The word was generalized by late 15c. to any solid piece. The meaning "solid mass of wood, the upper surface of which is used for some purpose" is from late 15c., originally the executioner's block where the condemned were beheaded. The meaning "stump where a slave stood to be sold at auction" is from 1842. The sense of "mold on which something is shaped, or placed to keep its shape," typically a hat or wig, is from 1570s; the meaning "head" (generally disparaging) is from 1630s, perhaps an extension of this. To knock (someone's) block off "thrash, beat" is by 1923.
The meaning "grooved pulley in a wooden case" (used to transmit power and change the direction of motion by means of a rope) is from c. 1400. Hence block and tackle (1825; see tackle (n.)). The meaning in city block is 1796, from the notion of a "compact mass" of buildings.
BLOCK. A term applied in America to a square mass of houses included between four streets.
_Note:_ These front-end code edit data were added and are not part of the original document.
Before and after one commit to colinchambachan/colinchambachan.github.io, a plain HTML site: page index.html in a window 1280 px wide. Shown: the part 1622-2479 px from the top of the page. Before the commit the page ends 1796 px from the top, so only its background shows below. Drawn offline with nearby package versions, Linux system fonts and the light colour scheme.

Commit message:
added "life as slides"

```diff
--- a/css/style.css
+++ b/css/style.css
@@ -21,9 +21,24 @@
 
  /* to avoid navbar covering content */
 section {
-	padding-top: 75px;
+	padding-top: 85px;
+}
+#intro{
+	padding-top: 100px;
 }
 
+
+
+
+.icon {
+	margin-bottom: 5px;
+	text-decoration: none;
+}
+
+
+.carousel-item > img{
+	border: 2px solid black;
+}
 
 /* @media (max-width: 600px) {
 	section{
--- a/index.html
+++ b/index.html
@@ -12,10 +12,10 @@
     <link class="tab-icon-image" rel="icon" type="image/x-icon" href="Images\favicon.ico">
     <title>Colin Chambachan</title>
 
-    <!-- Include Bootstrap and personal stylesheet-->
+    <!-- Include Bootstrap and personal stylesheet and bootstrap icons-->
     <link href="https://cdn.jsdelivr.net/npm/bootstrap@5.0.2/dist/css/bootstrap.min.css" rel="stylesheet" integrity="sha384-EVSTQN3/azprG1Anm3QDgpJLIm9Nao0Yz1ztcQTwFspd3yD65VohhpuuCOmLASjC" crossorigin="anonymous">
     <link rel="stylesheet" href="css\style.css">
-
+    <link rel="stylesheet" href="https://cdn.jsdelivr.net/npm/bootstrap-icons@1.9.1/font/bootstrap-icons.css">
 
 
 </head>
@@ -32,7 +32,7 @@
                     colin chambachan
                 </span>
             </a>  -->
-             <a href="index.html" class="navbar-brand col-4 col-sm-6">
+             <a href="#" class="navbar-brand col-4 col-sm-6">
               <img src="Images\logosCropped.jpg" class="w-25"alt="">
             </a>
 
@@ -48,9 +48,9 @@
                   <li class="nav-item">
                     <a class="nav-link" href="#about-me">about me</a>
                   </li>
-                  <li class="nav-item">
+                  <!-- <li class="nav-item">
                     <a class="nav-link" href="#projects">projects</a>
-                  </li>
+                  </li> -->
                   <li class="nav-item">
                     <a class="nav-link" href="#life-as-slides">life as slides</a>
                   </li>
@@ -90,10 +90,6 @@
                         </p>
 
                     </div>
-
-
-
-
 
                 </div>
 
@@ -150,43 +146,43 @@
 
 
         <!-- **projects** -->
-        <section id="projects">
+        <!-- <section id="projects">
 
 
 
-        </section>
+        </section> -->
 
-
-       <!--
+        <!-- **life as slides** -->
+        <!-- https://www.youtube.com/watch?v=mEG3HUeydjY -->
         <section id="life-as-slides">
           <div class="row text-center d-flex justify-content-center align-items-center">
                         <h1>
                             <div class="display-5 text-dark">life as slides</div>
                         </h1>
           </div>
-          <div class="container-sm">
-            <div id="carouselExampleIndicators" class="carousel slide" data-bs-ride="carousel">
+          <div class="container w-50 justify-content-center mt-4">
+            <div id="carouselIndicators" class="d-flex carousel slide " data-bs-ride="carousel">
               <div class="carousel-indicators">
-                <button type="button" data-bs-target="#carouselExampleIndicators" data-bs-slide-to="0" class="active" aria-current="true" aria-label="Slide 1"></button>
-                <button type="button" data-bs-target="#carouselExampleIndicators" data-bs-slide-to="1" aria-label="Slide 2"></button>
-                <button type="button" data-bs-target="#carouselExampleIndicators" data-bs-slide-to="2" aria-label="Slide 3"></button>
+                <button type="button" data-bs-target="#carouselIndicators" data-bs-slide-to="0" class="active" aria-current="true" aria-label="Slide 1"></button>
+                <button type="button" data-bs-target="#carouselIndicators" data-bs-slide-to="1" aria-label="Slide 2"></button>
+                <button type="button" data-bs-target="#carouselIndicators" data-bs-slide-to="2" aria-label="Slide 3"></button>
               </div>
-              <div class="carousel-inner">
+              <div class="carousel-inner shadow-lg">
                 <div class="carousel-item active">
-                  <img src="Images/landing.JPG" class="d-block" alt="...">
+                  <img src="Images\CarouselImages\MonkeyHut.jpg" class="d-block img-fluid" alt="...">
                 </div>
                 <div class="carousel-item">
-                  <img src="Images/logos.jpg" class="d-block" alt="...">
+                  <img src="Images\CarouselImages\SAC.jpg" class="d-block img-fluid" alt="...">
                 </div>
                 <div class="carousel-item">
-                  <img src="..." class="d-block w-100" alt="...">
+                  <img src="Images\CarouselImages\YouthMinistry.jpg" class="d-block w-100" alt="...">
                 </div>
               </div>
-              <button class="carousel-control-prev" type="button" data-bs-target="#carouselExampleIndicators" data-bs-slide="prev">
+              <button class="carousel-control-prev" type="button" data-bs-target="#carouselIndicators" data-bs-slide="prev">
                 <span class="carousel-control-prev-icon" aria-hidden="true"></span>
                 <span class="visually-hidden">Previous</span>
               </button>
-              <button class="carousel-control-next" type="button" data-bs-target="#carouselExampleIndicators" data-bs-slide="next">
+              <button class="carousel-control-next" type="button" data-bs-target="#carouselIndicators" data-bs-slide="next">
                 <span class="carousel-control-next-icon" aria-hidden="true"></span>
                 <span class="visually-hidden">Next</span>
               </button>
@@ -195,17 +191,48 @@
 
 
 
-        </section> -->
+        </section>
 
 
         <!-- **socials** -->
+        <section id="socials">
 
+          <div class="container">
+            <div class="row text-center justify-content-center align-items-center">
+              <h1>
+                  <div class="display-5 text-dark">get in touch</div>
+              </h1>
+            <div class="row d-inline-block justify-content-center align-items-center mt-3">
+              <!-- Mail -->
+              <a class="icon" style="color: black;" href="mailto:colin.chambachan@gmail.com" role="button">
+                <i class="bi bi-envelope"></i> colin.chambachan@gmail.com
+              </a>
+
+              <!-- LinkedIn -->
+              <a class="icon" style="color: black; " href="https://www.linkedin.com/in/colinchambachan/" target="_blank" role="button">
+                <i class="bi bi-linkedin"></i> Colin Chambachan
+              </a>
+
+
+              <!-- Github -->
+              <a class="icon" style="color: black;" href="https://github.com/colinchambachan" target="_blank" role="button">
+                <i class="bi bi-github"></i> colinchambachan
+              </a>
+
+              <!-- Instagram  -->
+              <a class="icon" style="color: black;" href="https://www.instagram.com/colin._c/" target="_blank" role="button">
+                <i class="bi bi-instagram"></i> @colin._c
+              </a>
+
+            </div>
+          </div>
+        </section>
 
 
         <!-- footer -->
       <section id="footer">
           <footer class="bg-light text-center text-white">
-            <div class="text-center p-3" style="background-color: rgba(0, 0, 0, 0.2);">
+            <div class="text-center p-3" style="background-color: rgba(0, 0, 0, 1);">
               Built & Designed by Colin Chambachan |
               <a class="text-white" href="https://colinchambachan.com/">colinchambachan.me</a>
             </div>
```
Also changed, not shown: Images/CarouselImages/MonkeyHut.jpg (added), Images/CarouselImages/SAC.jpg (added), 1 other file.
It is a very useful one. [Bartlett]
Later of a portion of a city enclosed by streets, whether built up or not.
"obstruct, hinder passage from or to," 1590s, from French bloquer "to block, stop up," from Old French bloc "log, block of wood" (see block (n.1)). Compare Dutch blokkeren, German blockieren "to blockade." The sense in cricket is from 1772; in U.S. football, "stop or obstruct another player," from 1889. Related: Blocked; blocking.
updated on October 16, 2022